* [Activity]: Reproduce the records that follow without alteration, apart from removing the pictures.

* [Data under study]:
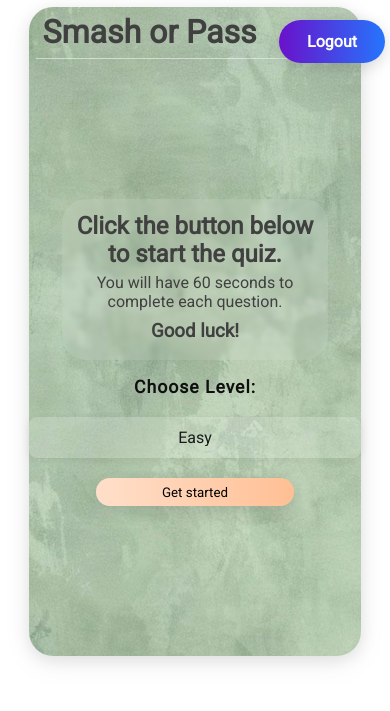
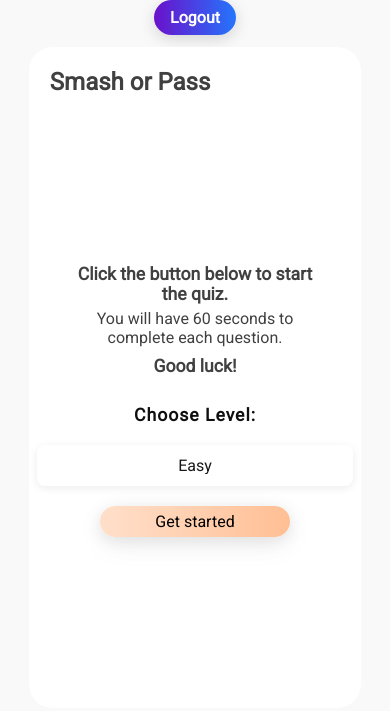
Before and after one commit to omkar2xt/QUIZ_fun, a plain HTML site: page index.html in a window 390 px wide. Drawn offline with Linux system fonts and the light colour scheme; sample sign-in values are in the browser's storage.

Commit message:
Update style.css

```diff
--- a/style.css
+++ b/style.css
@@ -282,3 +282,101 @@ label[for="level-select"] {
   background: #dacad5;
   color: #0f0c0c;
 }
+
+/* General responsive styles */
+body, html {
+  margin: 0;
+  padding: 0;
+  box-sizing: border-box;
+  font-family: Arial, sans-serif;
+  background: #f9f9f9;
+}
+
+main {
+  max-width: 500px;
+  margin: 0 auto;
+  padding: 16px;
+  background: #fff;
+  border-radius: 12px;
+  box-shadow: 0 2px 8px rgba(0,0,0,0.08);
+}
+
+header, section, footer {
+  width: 100%;
+}
+
+h1, h2, h3, h4 {
+  word-break: break-word;
+}
+
+.option-buttons {
+  display: flex;
+  flex-direction: column;
+  gap: 12px;
+}
+
+.option {
+  width: 100%;
+  font-size: 1rem;
+  padding: 12px;
+  border-radius: 8px;
+}
+
+footer {
+  display: flex;
+  flex-direction: column;
+  gap: 10px;
+  margin-top: 16px;
+}
+
+button {
+  font-size: 1rem;
+  padding: 10px;
+  border-radius: 8px;
+  border: none;
+  background: #e0e0e0;
+  transition: background 0.2s;
+}
+
+button:active {
+  background: #d0d0d0;
+}
+
+.logout-btn {
+  position: absolute;
+  top: 12px;
+  right: 12px;
+  font-size: 1rem;
+  padding: 8px 16px;
+}
+
+/* Responsive styles for small screens */
+@media (max-width: 600px) {
+  main {
+    max-width: 100vw;
+    padding: 8px;
+    border-radius: 0;
+    box-shadow: none;
+  }
+  .option {
+    font-size: 0.95rem;
+    padding: 10px;
+  }
+  .logout-btn {
+    position: static;
+    display: block;
+    margin: 0 auto 12px auto;
+  }
+  .instructions, .display-score {
+    padding: 8px;
+  }
+  h1 {
+    font-size: 1.5rem;
+  }
+  h2, h3, h4 {
+    font-size: 1.1rem;
+  }
+  .progress-container {
+    font-size: 0.95rem;
+  }
+}
```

* [Solution for this problem]:
Before and after one commit to omkar2xt/QUIZ_fun, a plain HTML site: page index.html in a window 390 px wide. Drawn offline with Linux system fonts and the light colour scheme; sample sign-in values are in the browser's storage.

Commit message:
Update style.css

```diff
--- a/style.css
+++ b/style.css
@@ -282,3 +282,101 @@ label[for="level-select"] {
   background: #dacad5;
   color: #0f0c0c;
 }
+
+/* General responsive styles */
+body, html {
+  margin: 0;
+  padding: 0;
+  box-sizing: border-box;
+  font-family: Arial, sans-serif;
+  background: #f9f9f9;
+}
+
+main {
+  max-width: 500px;
+  margin: 0 auto;
+  padding: 16px;
+  background: #fff;
+  border-radius: 12px;
+  box-shadow: 0 2px 8px rgba(0,0,0,0.08);
+}
+
+header, section, footer {
+  width: 100%;
+}
+
+h1, h2, h3, h4 {
+  word-break: break-word;
+}
+
+.option-buttons {
+  display: flex;
+  flex-direction: column;
+  gap: 12px;
+}
+
+.option {
+  width: 100%;
+  font-size: 1rem;
+  padding: 12px;
+  border-radius: 8px;
+}
+
+footer {
+  display: flex;
+  flex-direction: column;
+  gap: 10px;
+  margin-top: 16px;
+}
+
+button {
+  font-size: 1rem;
+  padding: 10px;
+  border-radius: 8px;
+  border: none;
+  background: #e0e0e0;
+  transition: background 0.2s;
+}
+
+button:active {
+  background: #d0d0d0;
+}
+
+.logout-btn {
+  position: absolute;
+  top: 12px;
+  right: 12px;
+  font-size: 1rem;
+  padding: 8px 16px;
+}
+
+/* Responsive styles for small screens */
+@media (max-width: 600px) {
+  main {
+    max-width: 100vw;
+    padding: 8px;
+    border-radius: 0;
+    box-shadow: none;
+  }
+  .option {
+    font-size: 0.95rem;
+    padding: 10px;
+  }
+  .logout-btn {
+    position: static;
+    display: block;
+    margin: 0 auto 12px auto;
+  }
+  .instructions, .display-score {
+    padding: 8px;
+  }
+  h1 {
+    font-size: 1.5rem;
+  }
+  h2, h3, h4 {
+    font-size: 1.1rem;
+  }
+  .progress-container {
+    font-size: 0.95rem;
+  }
+}
```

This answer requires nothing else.